Output every record precisely.

*MATERIAL SHOWN*:

────

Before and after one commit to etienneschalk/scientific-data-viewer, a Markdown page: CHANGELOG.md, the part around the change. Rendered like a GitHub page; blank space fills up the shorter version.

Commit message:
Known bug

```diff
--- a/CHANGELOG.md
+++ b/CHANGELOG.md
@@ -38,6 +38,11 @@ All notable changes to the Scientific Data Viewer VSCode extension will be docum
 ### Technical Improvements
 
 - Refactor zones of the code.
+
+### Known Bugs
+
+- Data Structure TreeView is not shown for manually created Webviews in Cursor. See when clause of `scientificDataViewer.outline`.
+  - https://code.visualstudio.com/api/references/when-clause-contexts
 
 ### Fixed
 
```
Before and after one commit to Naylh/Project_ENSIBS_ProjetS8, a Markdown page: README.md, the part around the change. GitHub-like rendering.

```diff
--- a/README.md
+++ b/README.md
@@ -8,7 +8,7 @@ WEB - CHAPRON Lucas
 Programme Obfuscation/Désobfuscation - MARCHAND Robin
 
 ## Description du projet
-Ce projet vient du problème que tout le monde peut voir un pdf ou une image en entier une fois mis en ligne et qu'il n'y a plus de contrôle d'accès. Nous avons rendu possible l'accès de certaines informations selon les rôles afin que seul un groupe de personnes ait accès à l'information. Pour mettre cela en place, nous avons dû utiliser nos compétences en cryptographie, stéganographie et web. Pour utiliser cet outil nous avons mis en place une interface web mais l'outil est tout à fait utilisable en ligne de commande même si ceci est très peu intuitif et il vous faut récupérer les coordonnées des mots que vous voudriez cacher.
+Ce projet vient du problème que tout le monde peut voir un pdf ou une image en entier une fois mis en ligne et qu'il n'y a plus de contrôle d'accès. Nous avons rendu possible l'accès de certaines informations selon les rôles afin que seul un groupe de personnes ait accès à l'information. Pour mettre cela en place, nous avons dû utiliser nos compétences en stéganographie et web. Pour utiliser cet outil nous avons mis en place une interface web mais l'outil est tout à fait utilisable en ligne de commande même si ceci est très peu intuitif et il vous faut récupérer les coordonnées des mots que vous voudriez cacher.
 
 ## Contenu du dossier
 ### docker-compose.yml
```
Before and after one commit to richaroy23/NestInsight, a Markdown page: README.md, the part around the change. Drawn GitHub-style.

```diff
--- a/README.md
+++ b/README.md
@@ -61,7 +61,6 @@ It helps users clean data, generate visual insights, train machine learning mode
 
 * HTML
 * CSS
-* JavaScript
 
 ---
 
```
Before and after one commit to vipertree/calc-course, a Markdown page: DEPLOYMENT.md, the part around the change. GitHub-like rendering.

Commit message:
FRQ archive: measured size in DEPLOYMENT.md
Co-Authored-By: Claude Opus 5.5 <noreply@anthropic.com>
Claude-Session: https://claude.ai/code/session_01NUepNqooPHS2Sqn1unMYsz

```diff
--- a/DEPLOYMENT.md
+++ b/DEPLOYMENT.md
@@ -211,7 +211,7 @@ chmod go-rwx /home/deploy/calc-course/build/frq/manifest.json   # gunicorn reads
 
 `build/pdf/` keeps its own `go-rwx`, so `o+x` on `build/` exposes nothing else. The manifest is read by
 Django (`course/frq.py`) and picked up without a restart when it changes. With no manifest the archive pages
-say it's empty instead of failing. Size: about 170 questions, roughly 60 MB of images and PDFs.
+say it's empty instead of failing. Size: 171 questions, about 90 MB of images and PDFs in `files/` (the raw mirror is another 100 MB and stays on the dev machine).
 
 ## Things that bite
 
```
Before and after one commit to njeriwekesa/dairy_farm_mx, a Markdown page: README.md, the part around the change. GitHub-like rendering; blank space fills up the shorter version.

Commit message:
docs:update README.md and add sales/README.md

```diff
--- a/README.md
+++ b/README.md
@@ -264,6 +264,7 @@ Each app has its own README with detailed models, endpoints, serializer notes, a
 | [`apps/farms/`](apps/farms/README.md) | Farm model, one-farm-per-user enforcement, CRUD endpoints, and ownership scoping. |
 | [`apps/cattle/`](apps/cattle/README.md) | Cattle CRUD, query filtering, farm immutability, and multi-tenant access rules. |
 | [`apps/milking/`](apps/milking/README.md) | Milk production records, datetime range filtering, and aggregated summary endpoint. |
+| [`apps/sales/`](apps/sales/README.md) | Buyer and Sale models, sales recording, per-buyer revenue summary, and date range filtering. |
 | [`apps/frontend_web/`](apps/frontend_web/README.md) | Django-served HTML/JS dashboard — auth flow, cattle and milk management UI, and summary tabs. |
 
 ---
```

────

*ANSWER SPACE*:
Before and after one commit to etienneschalk/scientific-data-viewer, a Markdown page: CHANGELOG.md, the part around the change. Rendered like a GitHub page; blank space fills up the shorter version.

Commit message:
Known bug

```diff
--- a/CHANGELOG.md
+++ b/CHANGELOG.md
@@ -38,6 +38,11 @@ All notable changes to the Scientific Data Viewer VSCode extension will be docum
 ### Technical Improvements
 
 - Refactor zones of the code.
+
+### Known Bugs
+
+- Data Structure TreeView is not shown for manually created Webviews in Cursor. See when clause of `scientificDataViewer.outline`.
+  - https://code.visualstudio.com/api/references/when-clause-contexts
 
 ### Fixed
 
```
Before and after one commit to Naylh/Project_ENSIBS_ProjetS8, a Markdown page: README.md, the part around the change. GitHub-like rendering.

```diff
--- a/README.md
+++ b/README.md
@@ -8,7 +8,7 @@ WEB - CHAPRON Lucas
 Programme Obfuscation/Désobfuscation - MARCHAND Robin
 
 ## Description du projet
-Ce projet vient du problème que tout le monde peut voir un pdf ou une image en entier une fois mis en ligne et qu'il n'y a plus de contrôle d'accès. Nous avons rendu possible l'accès de certaines informations selon les rôles afin que seul un groupe de personnes ait accès à l'information. Pour mettre cela en place, nous avons dû utiliser nos compétences en cryptographie, stéganographie et web. Pour utiliser cet outil nous avons mis en place une interface web mais l'outil est tout à fait utilisable en ligne de commande même si ceci est très peu intuitif et il vous faut récupérer les coordonnées des mots que vous voudriez cacher.
+Ce projet vient du problème que tout le monde peut voir un pdf ou une image en entier une fois mis en ligne et qu'il n'y a plus de contrôle d'accès. Nous avons rendu possible l'accès de certaines informations selon les rôles afin que seul un groupe de personnes ait accès à l'information. Pour mettre cela en place, nous avons dû utiliser nos compétences en stéganographie et web. Pour utiliser cet outil nous avons mis en place une interface web mais l'outil est tout à fait utilisable en ligne de commande même si ceci est très peu intuitif et il vous faut récupérer les coordonnées des mots que vous voudriez cacher.
 
 ## Contenu du dossier
 ### docker-compose.yml
```
Before and after one commit to richaroy23/NestInsight, a Markdown page: README.md, the part around the change. Drawn GitHub-style.

```diff
--- a/README.md
+++ b/README.md
@@ -61,7 +61,6 @@ It helps users clean data, generate visual insights, train machine learning mode
 
 * HTML
 * CSS
-* JavaScript
 
 ---
 
```
Before and after one commit to vipertree/calc-course, a Markdown page: DEPLOYMENT.md, the part around the change. GitHub-like rendering.

Commit message:
FRQ archive: measured size in DEPLOYMENT.md
Co-Authored-By: Claude Opus 5.5 <noreply@anthropic.com>
Claude-Session: https://claude.ai/code/session_01NUepNqooPHS2Sqn1unMYsz

```diff
--- a/DEPLOYMENT.md
+++ b/DEPLOYMENT.md
@@ -211,7 +211,7 @@ chmod go-rwx /home/deploy/calc-course/build/frq/manifest.json   # gunicorn reads
 
 `build/pdf/` keeps its own `go-rwx`, so `o+x` on `build/` exposes nothing else. The manifest is read by
 Django (`course/frq.py`) and picked up without a restart when it changes. With no manifest the archive pages
-say it's empty instead of failing. Size: about 170 questions, roughly 60 MB of images and PDFs.
+say it's empty instead of failing. Size: 171 questions, about 90 MB of images and PDFs in `files/` (the raw mirror is another 100 MB and stays on the dev machine).
 
 ## Things that bite
 
```
Before and after one commit to njeriwekesa/dairy_farm_mx, a Markdown page: README.md, the part around the change. GitHub-like rendering; blank space fills up the shorter version.

Commit message:
docs:update README.md and add sales/README.md

```diff
--- a/README.md
+++ b/README.md
@@ -264,6 +264,7 @@ Each app has its own README with detailed models, endpoints, serializer notes, a
 | [`apps/farms/`](apps/farms/README.md) | Farm model, one-farm-per-user enforcement, CRUD endpoints, and ownership scoping. |
 | [`apps/cattle/`](apps/cattle/README.md) | Cattle CRUD, query filtering, farm immutability, and multi-tenant access rules. |
 | [`apps/milking/`](apps/milking/README.md) | Milk production records, datetime range filtering, and aggregated summary endpoint. |
+| [`apps/sales/`](apps/sales/README.md) | Buyer and Sale models, sales recording, per-buyer revenue summary, and date range filtering. |
 | [`apps/frontend_web/`](apps/frontend_web/README.md) | Django-served HTML/JS dashboard — auth flow, cattle and milk management UI, and summary tabs. |
 
 ---
```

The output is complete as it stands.